Exercise details
In the records that follow, show each line where the word "brand" is present.

Available data
+--
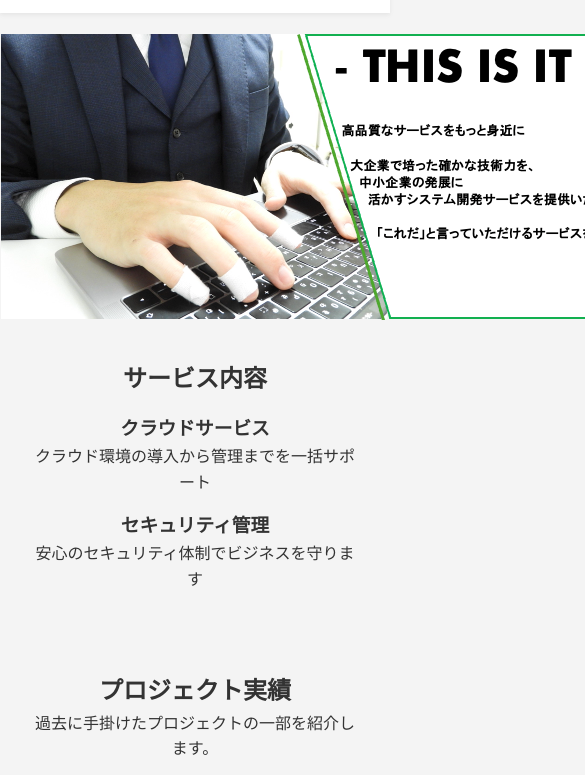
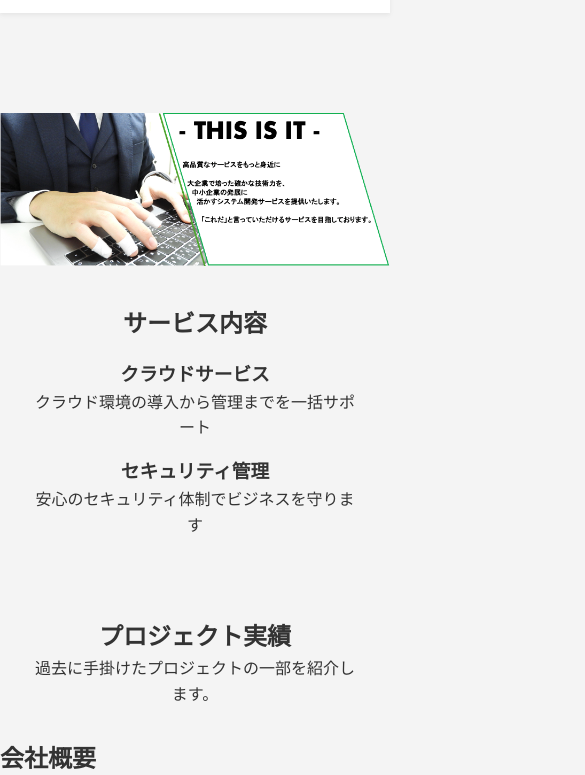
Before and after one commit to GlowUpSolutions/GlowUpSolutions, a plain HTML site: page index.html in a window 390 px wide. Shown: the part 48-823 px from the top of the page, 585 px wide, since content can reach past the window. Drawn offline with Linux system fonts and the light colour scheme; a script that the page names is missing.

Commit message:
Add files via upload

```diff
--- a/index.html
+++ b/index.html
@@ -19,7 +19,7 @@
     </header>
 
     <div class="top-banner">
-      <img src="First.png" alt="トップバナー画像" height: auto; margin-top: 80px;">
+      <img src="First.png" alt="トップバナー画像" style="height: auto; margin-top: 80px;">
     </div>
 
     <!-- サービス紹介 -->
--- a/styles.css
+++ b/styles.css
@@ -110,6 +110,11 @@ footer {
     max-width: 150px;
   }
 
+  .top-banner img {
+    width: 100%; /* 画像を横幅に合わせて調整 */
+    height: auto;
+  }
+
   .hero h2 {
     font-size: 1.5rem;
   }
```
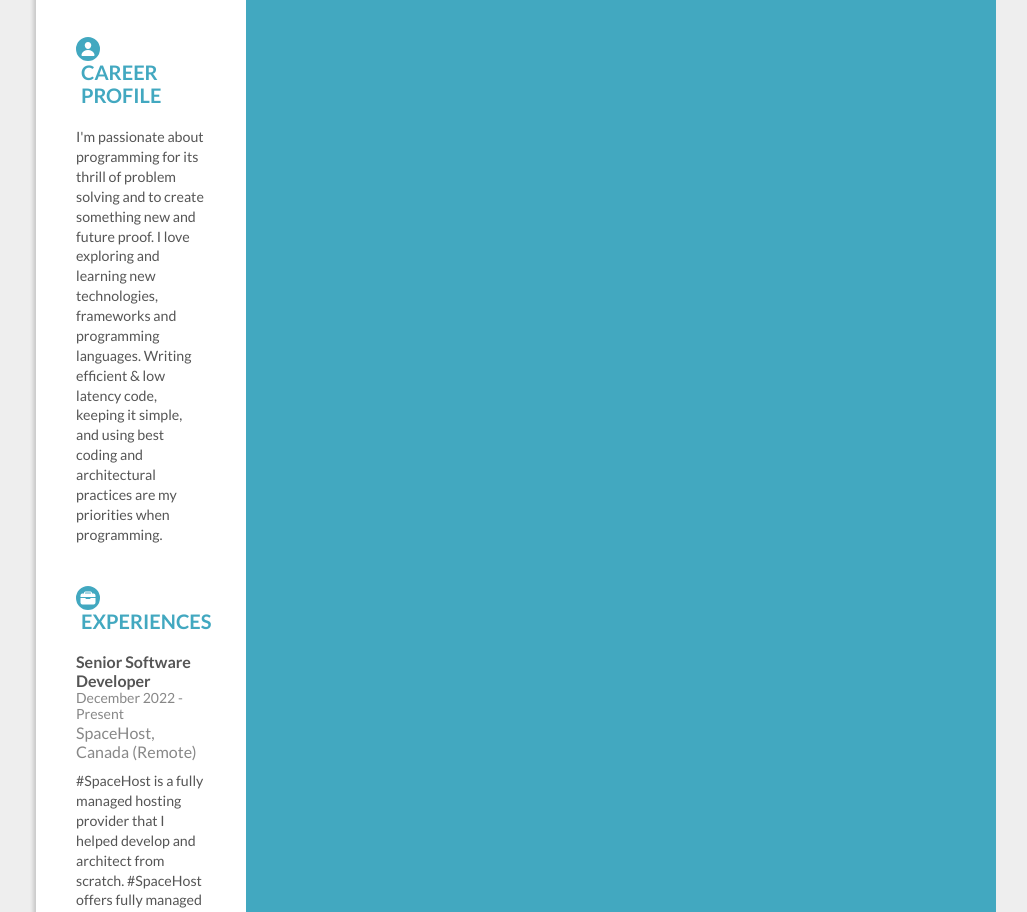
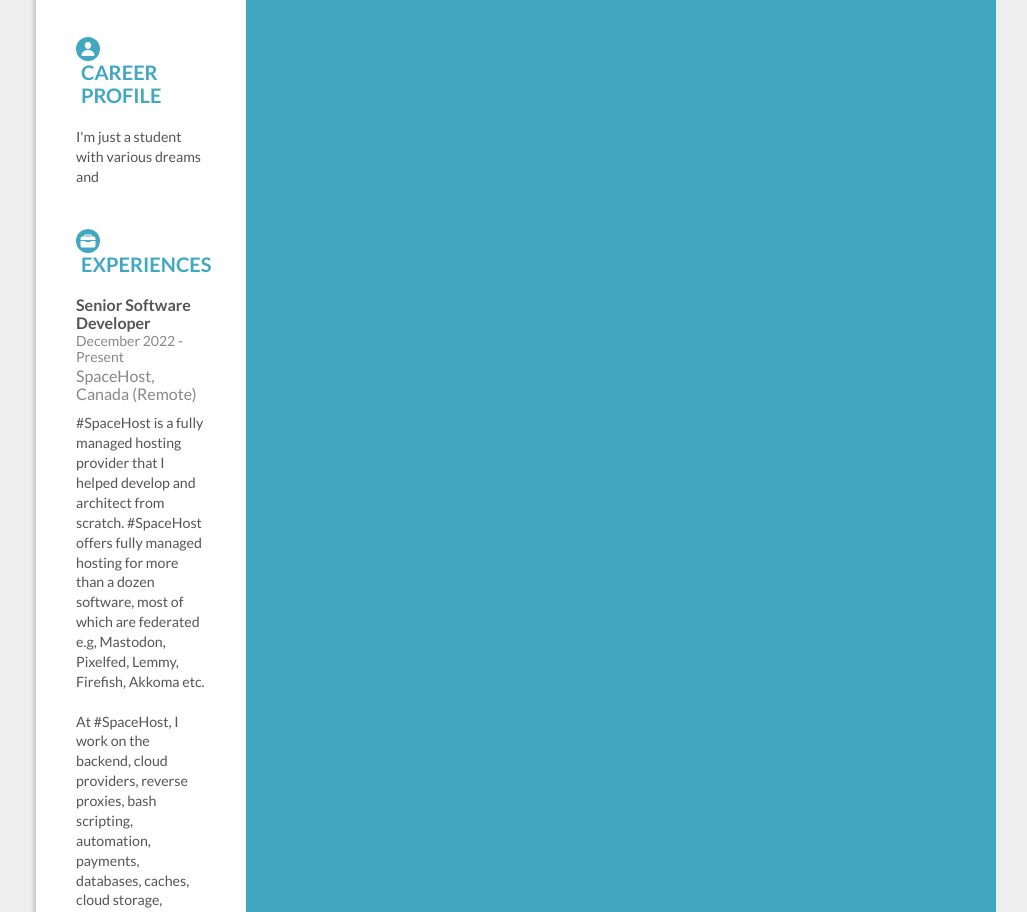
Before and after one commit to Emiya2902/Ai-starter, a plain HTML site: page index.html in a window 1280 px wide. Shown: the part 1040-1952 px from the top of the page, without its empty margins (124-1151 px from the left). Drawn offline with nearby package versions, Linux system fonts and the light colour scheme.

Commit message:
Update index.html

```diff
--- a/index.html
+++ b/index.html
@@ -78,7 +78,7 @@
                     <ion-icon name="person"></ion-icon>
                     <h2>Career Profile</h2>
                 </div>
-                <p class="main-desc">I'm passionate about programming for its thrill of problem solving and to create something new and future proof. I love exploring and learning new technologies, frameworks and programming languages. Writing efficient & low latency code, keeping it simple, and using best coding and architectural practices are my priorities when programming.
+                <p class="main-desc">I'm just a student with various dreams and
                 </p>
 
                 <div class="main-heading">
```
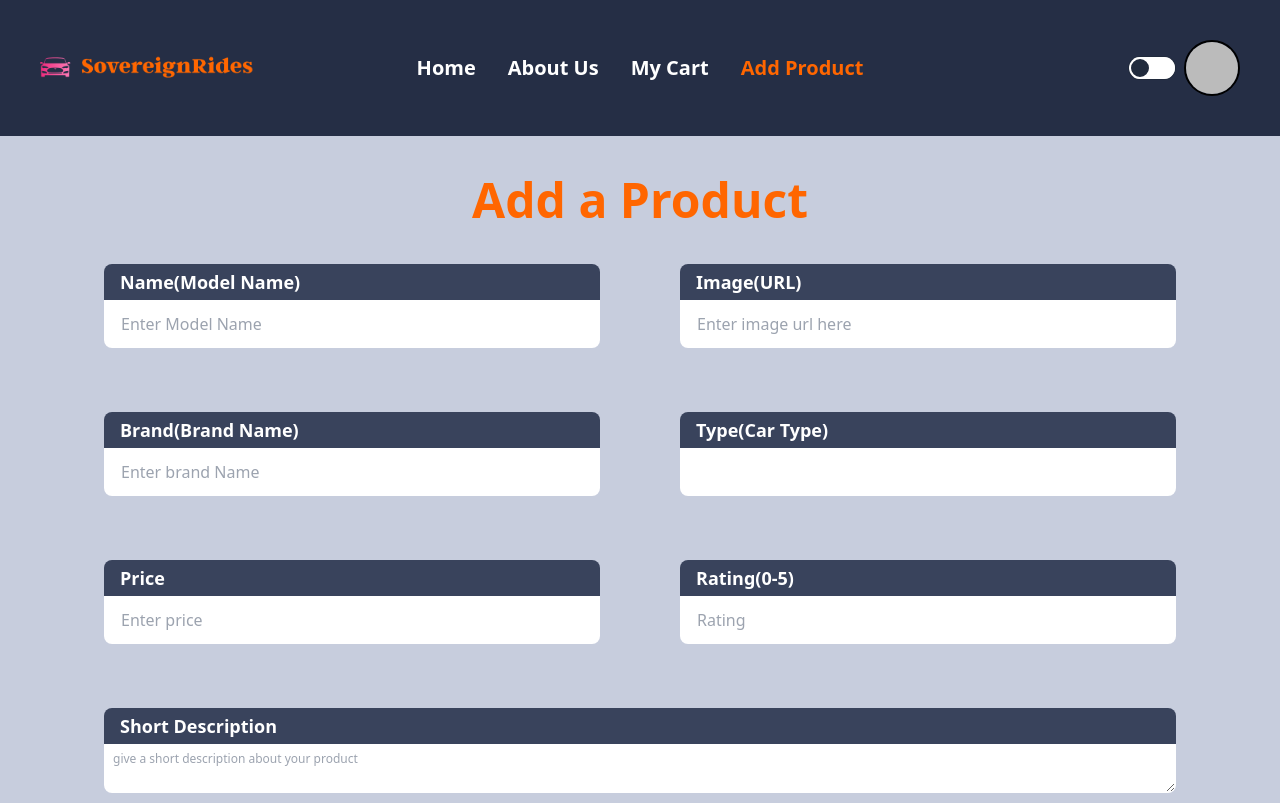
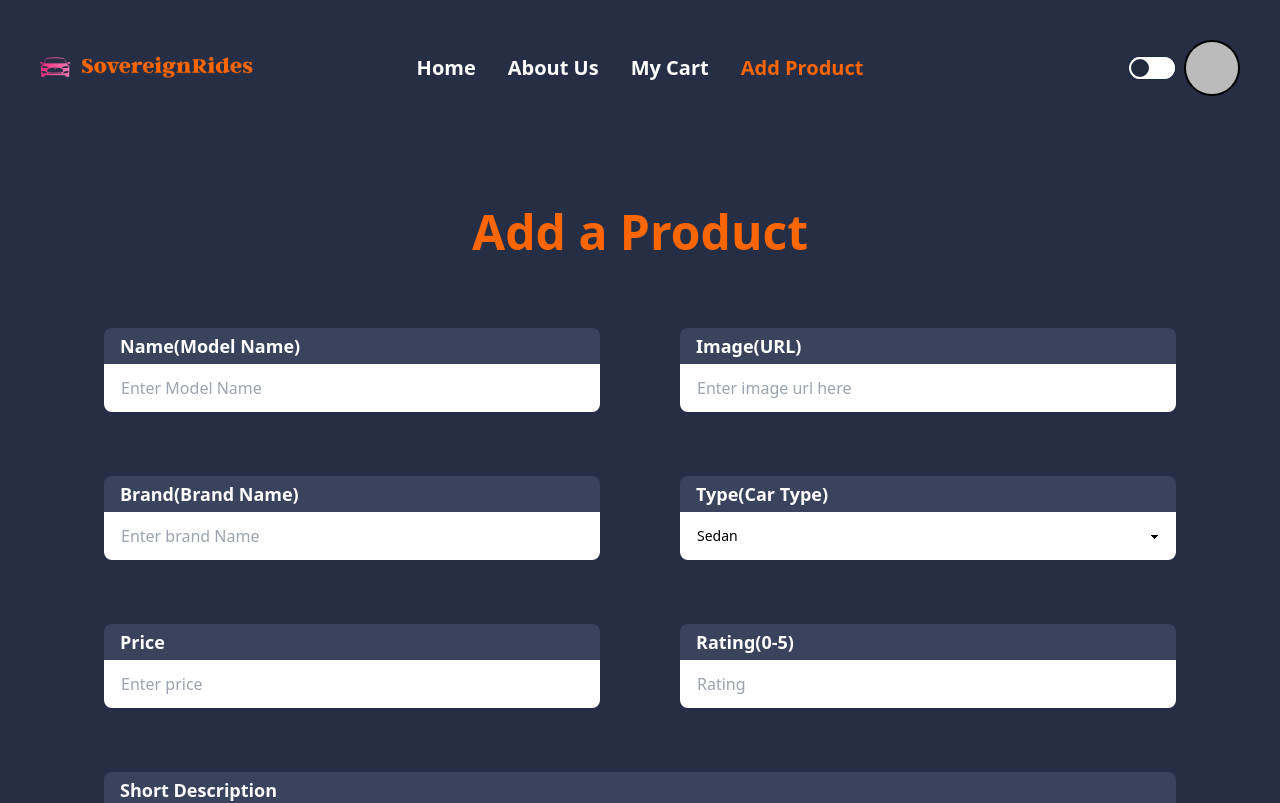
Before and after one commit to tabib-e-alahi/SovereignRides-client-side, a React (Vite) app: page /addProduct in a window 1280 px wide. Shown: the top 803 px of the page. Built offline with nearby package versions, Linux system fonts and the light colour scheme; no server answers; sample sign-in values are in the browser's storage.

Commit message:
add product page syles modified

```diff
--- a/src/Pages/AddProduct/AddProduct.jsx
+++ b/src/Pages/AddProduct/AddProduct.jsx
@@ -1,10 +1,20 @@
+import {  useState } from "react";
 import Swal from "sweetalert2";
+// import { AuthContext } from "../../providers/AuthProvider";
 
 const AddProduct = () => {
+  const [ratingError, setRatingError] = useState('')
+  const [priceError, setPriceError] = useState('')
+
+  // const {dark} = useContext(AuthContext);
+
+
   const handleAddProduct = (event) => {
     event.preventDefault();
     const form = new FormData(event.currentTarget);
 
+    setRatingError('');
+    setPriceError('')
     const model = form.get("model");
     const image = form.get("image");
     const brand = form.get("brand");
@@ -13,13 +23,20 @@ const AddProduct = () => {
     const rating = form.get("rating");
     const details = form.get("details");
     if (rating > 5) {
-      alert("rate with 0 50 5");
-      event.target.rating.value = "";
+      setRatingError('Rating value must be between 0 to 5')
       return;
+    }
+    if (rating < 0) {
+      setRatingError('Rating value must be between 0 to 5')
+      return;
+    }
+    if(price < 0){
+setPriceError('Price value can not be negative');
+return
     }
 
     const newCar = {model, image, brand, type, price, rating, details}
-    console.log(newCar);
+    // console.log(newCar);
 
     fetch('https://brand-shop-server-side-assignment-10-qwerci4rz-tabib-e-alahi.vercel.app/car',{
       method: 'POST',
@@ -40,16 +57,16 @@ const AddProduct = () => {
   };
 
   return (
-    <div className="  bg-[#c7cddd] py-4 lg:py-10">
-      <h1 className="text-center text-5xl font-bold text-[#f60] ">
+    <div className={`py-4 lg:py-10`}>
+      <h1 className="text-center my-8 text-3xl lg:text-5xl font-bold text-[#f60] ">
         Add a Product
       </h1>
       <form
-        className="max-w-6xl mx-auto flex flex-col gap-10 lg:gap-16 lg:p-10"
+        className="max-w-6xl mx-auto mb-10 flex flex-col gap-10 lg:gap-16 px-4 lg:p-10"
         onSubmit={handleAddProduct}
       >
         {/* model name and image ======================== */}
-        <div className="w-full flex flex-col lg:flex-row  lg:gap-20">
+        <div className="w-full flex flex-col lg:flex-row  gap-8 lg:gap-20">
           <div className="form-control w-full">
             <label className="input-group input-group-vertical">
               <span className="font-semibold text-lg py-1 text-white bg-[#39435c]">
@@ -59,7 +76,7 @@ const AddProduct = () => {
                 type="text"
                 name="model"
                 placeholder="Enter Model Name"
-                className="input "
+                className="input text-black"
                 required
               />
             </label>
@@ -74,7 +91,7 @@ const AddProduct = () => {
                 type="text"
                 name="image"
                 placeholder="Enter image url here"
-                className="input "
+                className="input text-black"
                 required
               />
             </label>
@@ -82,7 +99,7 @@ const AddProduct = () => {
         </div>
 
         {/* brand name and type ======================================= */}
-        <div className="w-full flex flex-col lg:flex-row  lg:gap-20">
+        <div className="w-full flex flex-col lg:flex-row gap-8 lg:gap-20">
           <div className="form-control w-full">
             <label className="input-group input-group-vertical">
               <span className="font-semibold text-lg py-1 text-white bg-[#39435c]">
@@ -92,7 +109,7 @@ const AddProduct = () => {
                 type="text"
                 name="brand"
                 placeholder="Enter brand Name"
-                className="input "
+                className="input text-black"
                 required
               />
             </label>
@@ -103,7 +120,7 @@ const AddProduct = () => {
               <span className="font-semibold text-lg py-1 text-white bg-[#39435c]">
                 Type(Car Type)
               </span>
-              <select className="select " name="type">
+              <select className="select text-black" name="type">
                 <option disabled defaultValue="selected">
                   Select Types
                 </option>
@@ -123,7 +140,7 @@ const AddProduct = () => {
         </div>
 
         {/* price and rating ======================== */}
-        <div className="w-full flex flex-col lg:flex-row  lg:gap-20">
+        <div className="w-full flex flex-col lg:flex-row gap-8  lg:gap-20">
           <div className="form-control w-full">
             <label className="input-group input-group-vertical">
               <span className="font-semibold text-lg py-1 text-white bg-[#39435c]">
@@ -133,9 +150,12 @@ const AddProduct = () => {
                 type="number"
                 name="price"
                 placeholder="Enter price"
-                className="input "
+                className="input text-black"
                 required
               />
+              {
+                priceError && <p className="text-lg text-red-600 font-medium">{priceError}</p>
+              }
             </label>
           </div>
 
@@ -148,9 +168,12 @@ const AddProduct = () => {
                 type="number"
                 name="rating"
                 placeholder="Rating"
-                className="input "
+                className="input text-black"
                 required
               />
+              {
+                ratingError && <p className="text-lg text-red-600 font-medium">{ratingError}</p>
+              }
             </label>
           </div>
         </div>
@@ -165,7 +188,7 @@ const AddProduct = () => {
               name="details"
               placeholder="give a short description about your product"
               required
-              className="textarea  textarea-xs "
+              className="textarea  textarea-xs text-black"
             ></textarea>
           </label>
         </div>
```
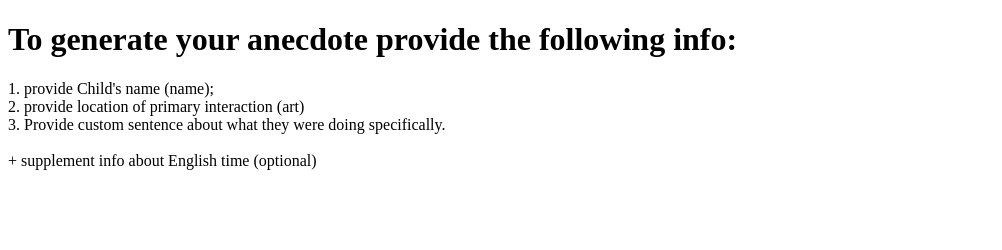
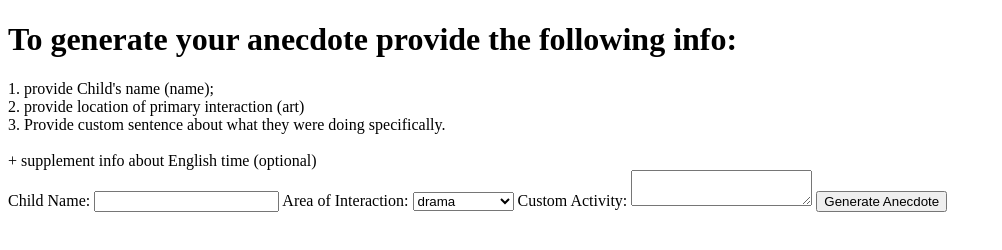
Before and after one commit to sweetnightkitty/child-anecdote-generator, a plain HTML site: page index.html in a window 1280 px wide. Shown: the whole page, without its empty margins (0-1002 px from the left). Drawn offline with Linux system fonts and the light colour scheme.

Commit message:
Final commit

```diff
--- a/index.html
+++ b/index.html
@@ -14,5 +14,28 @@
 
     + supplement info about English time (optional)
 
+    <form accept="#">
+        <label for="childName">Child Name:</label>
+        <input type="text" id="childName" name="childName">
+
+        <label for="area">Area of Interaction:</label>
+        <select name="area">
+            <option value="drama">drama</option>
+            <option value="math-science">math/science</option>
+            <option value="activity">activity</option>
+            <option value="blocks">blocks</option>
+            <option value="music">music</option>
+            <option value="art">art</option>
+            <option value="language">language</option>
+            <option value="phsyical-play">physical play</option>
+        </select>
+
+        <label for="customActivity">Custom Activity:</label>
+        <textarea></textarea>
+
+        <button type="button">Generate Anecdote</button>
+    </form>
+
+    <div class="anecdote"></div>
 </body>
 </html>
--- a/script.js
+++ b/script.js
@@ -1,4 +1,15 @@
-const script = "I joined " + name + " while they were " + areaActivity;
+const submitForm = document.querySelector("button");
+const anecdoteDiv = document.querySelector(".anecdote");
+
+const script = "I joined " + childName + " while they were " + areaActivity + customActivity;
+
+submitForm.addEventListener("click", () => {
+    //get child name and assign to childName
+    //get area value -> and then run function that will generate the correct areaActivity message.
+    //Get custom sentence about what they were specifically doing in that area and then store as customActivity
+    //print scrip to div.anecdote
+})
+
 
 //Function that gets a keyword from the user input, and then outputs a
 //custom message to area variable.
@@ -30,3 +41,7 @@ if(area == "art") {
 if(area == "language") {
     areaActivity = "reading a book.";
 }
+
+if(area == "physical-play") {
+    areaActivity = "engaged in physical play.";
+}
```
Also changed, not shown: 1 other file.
+--
Exercise result
     const brand = form.get("brand");
     const newCar = {model, image, brand, type, price, rating, details}
     fetch('https://brand-shop-server-side-assignment-10-qwerci4rz-tabib-e-alahi.vercel.app/car',{
         {/* brand name and type ======================================= */}
                 name="brand"
                 placeholder="Enter brand Name"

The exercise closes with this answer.